• About this task: Pick out the lines below that include the string "cómo".

________________

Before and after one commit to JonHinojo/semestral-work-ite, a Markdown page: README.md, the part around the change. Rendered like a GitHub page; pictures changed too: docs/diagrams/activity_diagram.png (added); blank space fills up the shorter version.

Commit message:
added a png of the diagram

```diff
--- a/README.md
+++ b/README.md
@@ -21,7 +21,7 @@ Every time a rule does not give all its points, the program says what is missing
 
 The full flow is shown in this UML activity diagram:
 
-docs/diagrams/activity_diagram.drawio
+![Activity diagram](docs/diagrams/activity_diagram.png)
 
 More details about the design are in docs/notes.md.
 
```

________________

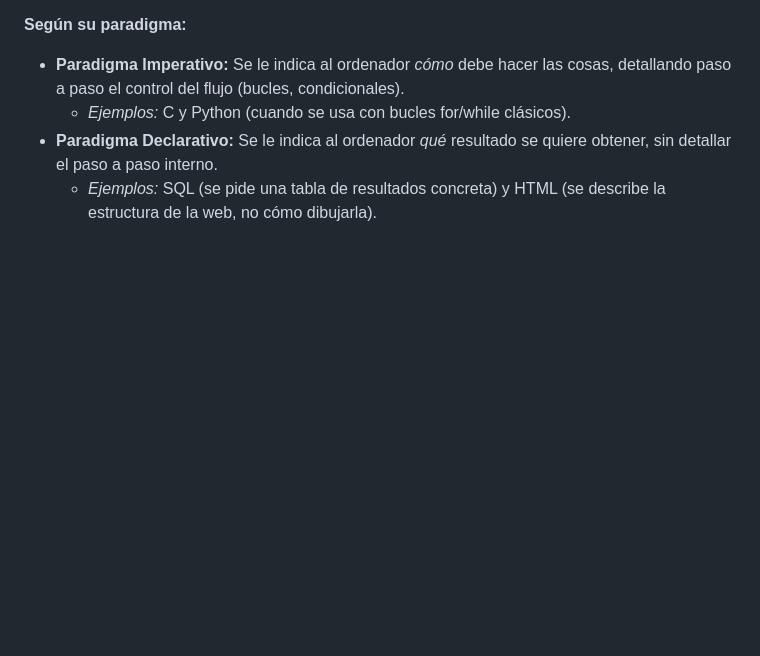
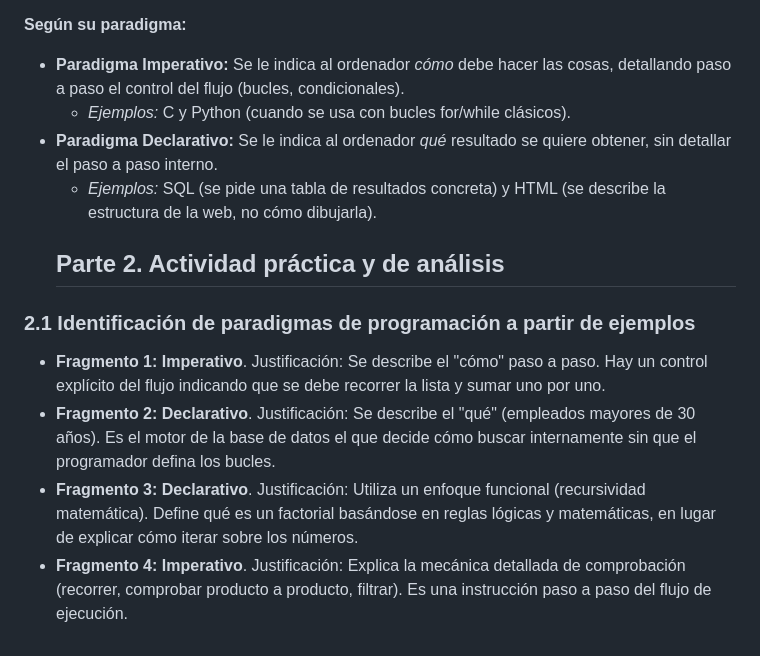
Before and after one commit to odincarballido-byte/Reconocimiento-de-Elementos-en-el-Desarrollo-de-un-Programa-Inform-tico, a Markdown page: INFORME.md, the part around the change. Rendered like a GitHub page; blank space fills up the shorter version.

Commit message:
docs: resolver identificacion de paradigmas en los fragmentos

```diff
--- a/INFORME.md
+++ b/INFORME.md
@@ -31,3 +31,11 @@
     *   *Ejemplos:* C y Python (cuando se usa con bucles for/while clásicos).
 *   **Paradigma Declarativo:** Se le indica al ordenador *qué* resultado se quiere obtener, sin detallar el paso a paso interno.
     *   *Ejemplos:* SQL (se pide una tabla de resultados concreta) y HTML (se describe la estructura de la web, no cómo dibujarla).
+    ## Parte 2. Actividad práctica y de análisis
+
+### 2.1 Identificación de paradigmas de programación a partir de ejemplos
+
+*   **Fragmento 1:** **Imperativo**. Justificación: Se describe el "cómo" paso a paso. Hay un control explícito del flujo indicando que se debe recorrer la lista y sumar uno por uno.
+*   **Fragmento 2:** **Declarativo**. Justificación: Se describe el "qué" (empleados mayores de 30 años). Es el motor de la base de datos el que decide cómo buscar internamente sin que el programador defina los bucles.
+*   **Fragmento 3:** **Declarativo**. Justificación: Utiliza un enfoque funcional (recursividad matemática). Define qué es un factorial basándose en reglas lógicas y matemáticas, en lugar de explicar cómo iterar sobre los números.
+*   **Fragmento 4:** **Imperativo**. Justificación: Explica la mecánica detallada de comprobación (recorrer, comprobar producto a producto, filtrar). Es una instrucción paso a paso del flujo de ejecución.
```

________________

• Exercise answer:
     *   *Ejemplos:* SQL (se pide una tabla de resultados concreta) y HTML (se describe la estructura de la web, no cómo dibujarla).
+*   **Fragmento 1:** **Imperativo**. Justificación: Se describe el "cómo" paso a paso. Hay un control explícito del flujo indicando que se debe recorrer la lista y sumar uno por uno.
+*   **Fragmento 2:** **Declarativo**. Justificación: Se describe el "qué" (empleados mayores de 30 años). Es el motor de la base de datos el que decide cómo buscar internamente sin que el programador defina los bucles.
+*   **Fragmento 3:** **Declarativo**. Justificación: Utiliza un enfoque funcional (recursividad matemática). Define qué es un factorial basándose en reglas lógicas y matemáticas, en lugar de explicar cómo iterar sobre los números.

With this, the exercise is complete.